There are many ground hugging orchids that can commence flowering in early autumn, lasting through to late spring. One such plant is the Trim Greenhood Orchid (Pterostylis concinna).
When it flowers this orchid stands up about 250mm above the grassy environment in which it prefers to live. Its preferred habitat is the more open woodland that provides adequate shelter from strong sunlight. It is often found in quite large colonies within a local habitat growing amongst shorter sedges and grasses.
A similar species is the Blunt Greenhood (Pterostylis curta) which does not have the horn-like sepals protruding upwards from either side of the flower.
An unrelated terrestrial orchid is the Red Beard Orchid (Calochilus paludosis). The flower stem being up to 400mm tall and carrying numerous flowers which are characterised by hair-like extensions resembling a man’s long and untrimmed beard. It can be found growing in scattered areas of suitable habitat along the coast of eastern New South Wales, west to the Blue Mountains.

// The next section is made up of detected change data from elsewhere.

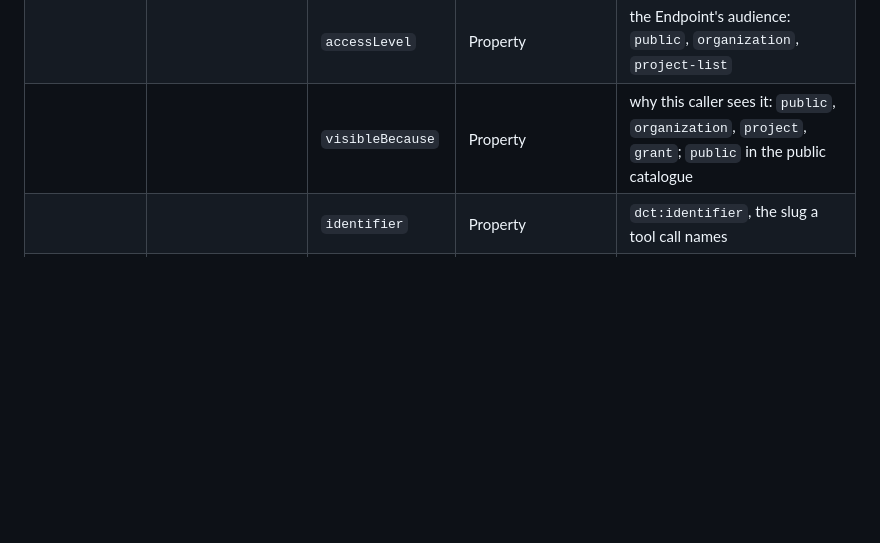
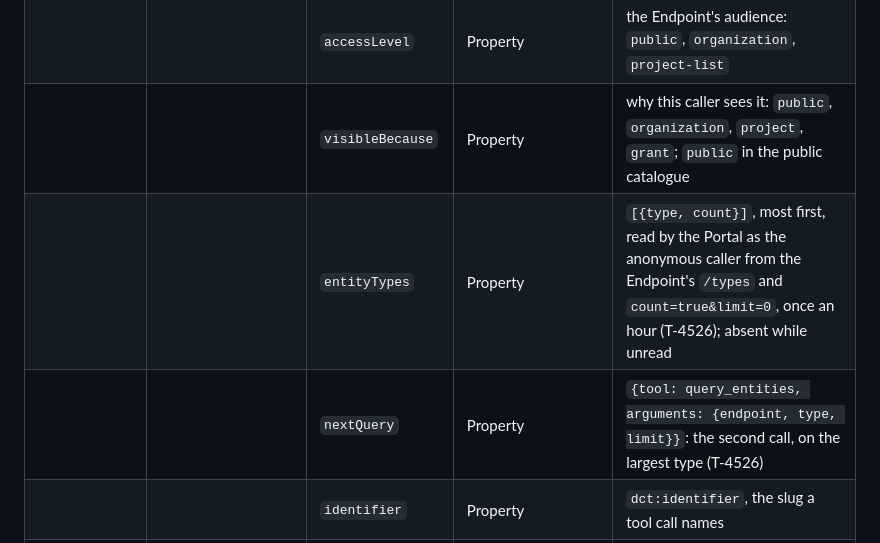
Before and after one commit to marek-mraz-jc/joinedcontext-docs, a Markdown page: Architecture/21-open-data-catalogue.md, the part around the change. Drawn GitHub-style; blank space fills up the shorter version.

Commit message:
Catalogue DataService entityTypes and nextQuery (T-4526)
Co-Authored-By: Claude Opus 5.5 <noreply@anthropic.com>
Claude-Session: https://claude.ai/code/session_01HLhwwCzwRgmuHmi6qDPJuv

```diff
--- a/Architecture/21-open-data-catalogue.md
+++ b/Architecture/21-open-data-catalogue.md
@@ -171,6 +171,8 @@ Publicly a dataset is a context space and its Endpoints are access paths (owner,
 | `DataService` | `urn:ngsi-ld:DataService:{slug}` | `title`, `description` | LanguageProperty | `dct:title`, `dct:description` per `@language` |
 | | | `accessLevel` | Property | the Endpoint's audience: `public`, `organization`, `project-list` |
 | | | `visibleBecause` | Property | why this caller sees it: `public`, `organization`, `project`, `grant`; `public` in the public catalogue |
+| | | `entityTypes` | Property | `[{type, count}]`, most first, read by the Portal as the anonymous caller from the Endpoint's `/types` and `count=true&limit=0`, once an hour (T-4526); absent while unread |
+| | | `nextQuery` | Property | `{tool: query_entities, arguments: {endpoint, type, limit}}`: the second call, on the largest type (T-4526) |
 | | | `identifier` | Property | `dct:identifier`, the slug a tool call names |
 | | | `endpointURL` | Property | the `dcat:DataService`'s `dcat:endpointURL` |
 | | | `accessURL` | Property, one object per distribution | `dcat:distribution`: `dcat:accessURL`, `dct:conformsTo`, `dcat:mediaType`; the access paths only, not the schema artifacts under `/schema/` |
```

Surviving in dry, sandy as well as swampy conditions it is found in both heath and woodland environments, frequently growing under eucalypts.
As with many ground orchids there are similar related species which can overlap in similar habitat. The Copper Beard Orchid (Calochilus campestris,) growing on 600mm stems, tends towards bluish purple coloured hairs.

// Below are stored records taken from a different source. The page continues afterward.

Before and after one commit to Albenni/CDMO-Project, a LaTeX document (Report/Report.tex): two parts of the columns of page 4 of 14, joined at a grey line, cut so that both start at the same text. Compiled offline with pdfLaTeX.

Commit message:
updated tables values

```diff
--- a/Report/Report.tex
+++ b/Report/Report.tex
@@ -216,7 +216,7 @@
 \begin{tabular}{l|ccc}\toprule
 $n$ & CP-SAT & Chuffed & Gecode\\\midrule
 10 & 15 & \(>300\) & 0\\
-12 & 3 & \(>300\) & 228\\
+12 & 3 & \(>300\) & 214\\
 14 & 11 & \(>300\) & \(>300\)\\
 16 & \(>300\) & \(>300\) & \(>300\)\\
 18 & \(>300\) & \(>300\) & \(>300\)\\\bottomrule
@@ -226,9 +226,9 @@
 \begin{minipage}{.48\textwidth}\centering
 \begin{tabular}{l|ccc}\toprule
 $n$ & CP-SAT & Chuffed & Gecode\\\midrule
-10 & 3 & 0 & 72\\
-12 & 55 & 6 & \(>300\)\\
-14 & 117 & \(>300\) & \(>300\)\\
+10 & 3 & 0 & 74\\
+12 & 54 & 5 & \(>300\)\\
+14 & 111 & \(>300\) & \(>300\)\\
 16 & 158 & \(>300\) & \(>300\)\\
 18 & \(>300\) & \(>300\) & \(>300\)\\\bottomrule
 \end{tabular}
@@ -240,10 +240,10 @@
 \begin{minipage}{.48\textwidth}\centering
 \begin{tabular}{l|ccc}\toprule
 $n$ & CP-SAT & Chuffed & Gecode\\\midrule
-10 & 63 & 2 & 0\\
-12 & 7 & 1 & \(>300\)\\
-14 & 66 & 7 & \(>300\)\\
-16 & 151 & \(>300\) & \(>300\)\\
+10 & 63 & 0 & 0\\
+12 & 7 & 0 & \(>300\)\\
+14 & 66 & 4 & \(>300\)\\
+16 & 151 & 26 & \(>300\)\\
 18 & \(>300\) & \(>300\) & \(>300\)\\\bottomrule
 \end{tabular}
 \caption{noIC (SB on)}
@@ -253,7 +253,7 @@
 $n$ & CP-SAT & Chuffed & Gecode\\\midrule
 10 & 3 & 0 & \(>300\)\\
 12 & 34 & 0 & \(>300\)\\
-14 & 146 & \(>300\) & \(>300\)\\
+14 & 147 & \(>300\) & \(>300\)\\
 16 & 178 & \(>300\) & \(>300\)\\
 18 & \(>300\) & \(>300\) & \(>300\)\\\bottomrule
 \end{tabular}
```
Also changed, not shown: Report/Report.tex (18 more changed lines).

Whilst the Purplish Beard Orchid (Calochilus robertsonii), growing on 450mm stems, tends towards bronze purple coloured hairs. Yet another orchid sometimes found growing from the fissures in large sandstone rock formations is the distinctive mauve coloured Dipodium punctatum Hyacinth Orchid. This orchid gains its nutrients from decaying vegetable matter found either in leaf litter or in rocky locations.